How Much Car Can I Afford?

Buying a new, used or certified pre-owned car is always exciting. But before you sign on the dotted line to get your new set of wheels, it’s important to answer the questions, “How much car can I afford?” and “How much of a car payment can I afford?” While these two questions are less fun to answer, they are necessary to set you on the right road to a financially responsible decision. Overspend, and you might find yourself running into a financial roadblock.

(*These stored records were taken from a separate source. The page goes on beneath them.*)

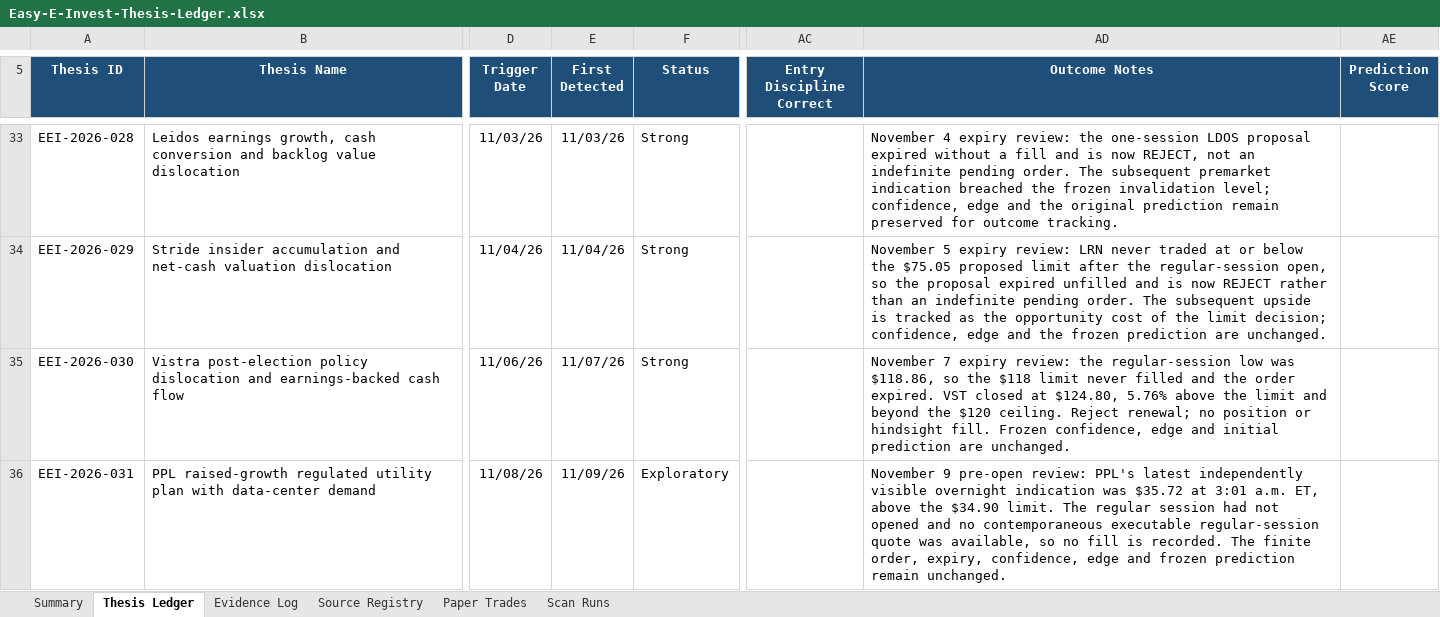
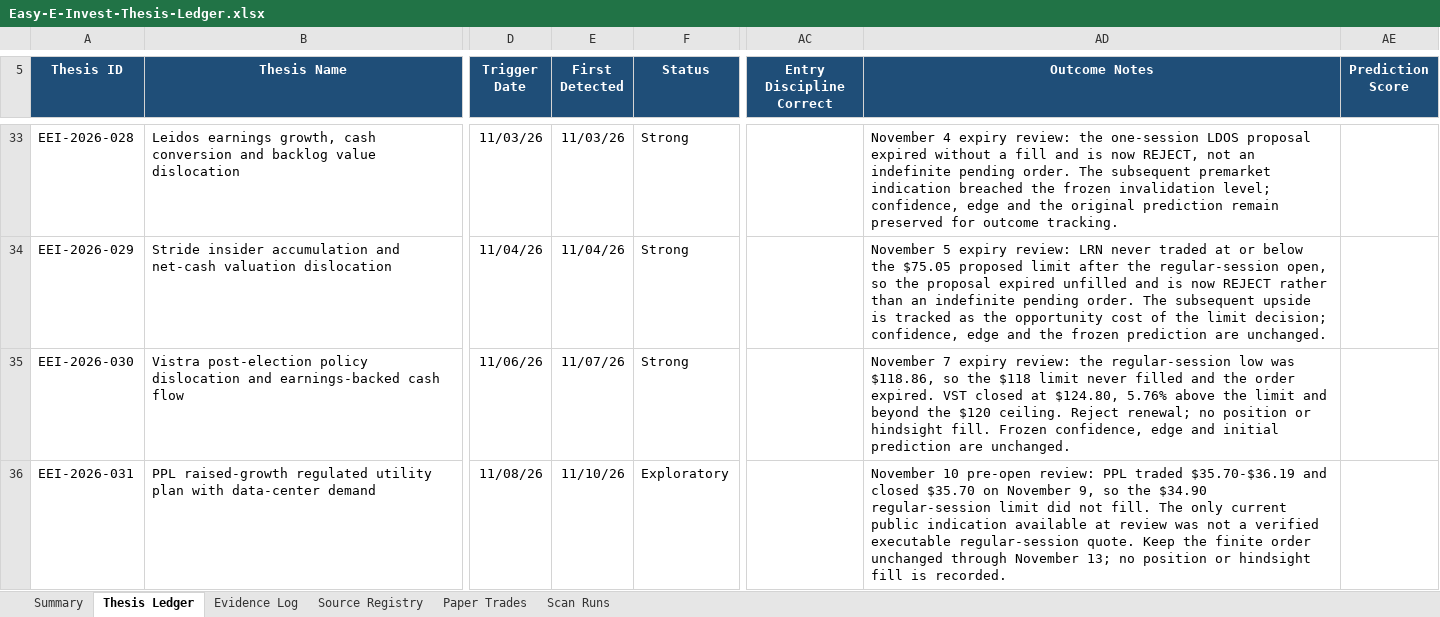
Before and after one commit to john-cosentino/easy-e-invest-dashboard, an Excel workbook: Easy-E-Invest-Thesis-Ledger.xlsx, sheet Thesis Ledger, drawn as a sheet; only a part is shown, gaps mark what is left out; values as stored, in another font and other column widths than the file's, no borders; conditional formats and table styles not drawn; the diff covers the shown part only; the diff names each change by its address in the sheet, - before the commit and + after, or states it on an @@ line.

```diff
--- a/Easy-E-Invest-Thesis-Ledger.xlsx (sheet Thesis Ledger)
+++ b/Easy-E-Invest-Thesis-Ledger.xlsx (sheet Thesis Ledger)
-E36 (First Detected): 11/09/26
+E36 (First Detected): 11/10/26
-AD36 (Outcome Notes): November 9 pre-open review: PPL's latest independently visible overnight indication was $35.72 at 3:01 a.m. ET, above the $34.90 limit. The regular session had not opened and no contemporaneous executable regular-session quote was available, so no fill is recorded. The finite order, expiry, confidence, edge and frozen prediction remain unchanged.
+AD36 (Outcome Notes): November 10 pre-open review: PPL traded $35.70-$36.19 and closed $35.70 on November 9, so the $34.90 regular-session limit did not fill. The only current public indication available at review was not a verified executable regular-session quote. Keep the finite order unchanged through November 13; no position or hindsight fill is recorded.
```
Also changed, not shown: 1 added row elsewhere in this sheet, sheet Evidence Log, sheet Scan Runs, sheet Summary, 1 other file.
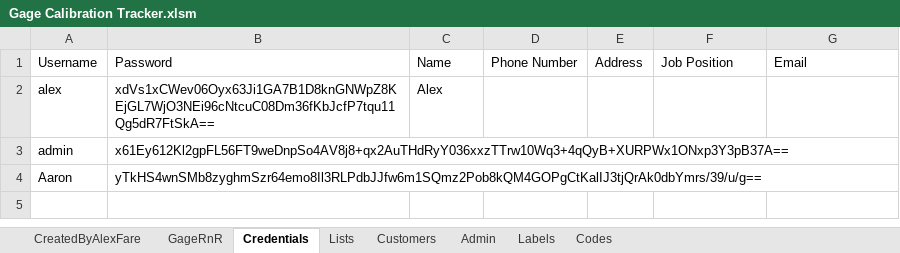
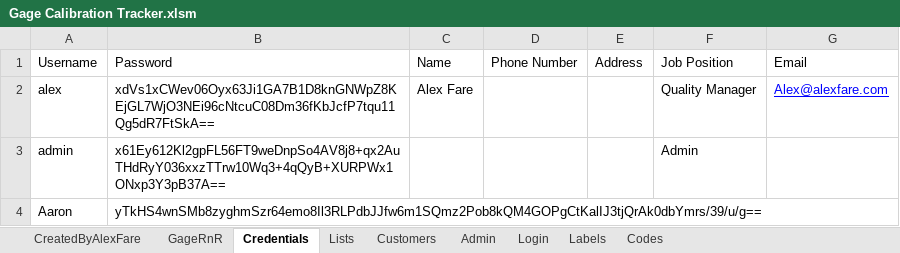
Before and after one commit to alexfare/GageCalibrationTracker, an Excel workbook: Gage Calibration Tracker.xlsm, sheet Credentials, drawn as a sheet; values as stored, in another font and other column widths than the file's, no borders; table styles not drawn; the diff names each change by its address in the sheet, - before the commit and + after, or states it on an @@ line.

Commit message:
v3.12.8
' Added startup DevMode in Admin settings.
' Added ability to require login.
' Gage R&R updates.
' Added stealth mode for Admin Panel searching. (No longer updates last searched when using Admin Panel)

```diff
--- a/Gage Calibration Tracker.xlsm (sheet Credentials)
+++ b/Gage Calibration Tracker.xlsm (sheet Credentials)
+sheet tab: Login
-C2: Alex
+C2: Alex Fare
-F2: (empty)
+F2: Quality Manager
-G2: (empty)
+G2: Alex@alexfare.com
-F3: (empty)
+F3: Admin
```
Also changed, not shown: sheet CreatedByAlexFare, sheet Admin, hidden cells, charts or pictures, 8 other files.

There are several important factors to look at when making these decisions to make sure you don’t overspend. These factors include your income, your savings, how much car you need, the current market conditions and your credit score.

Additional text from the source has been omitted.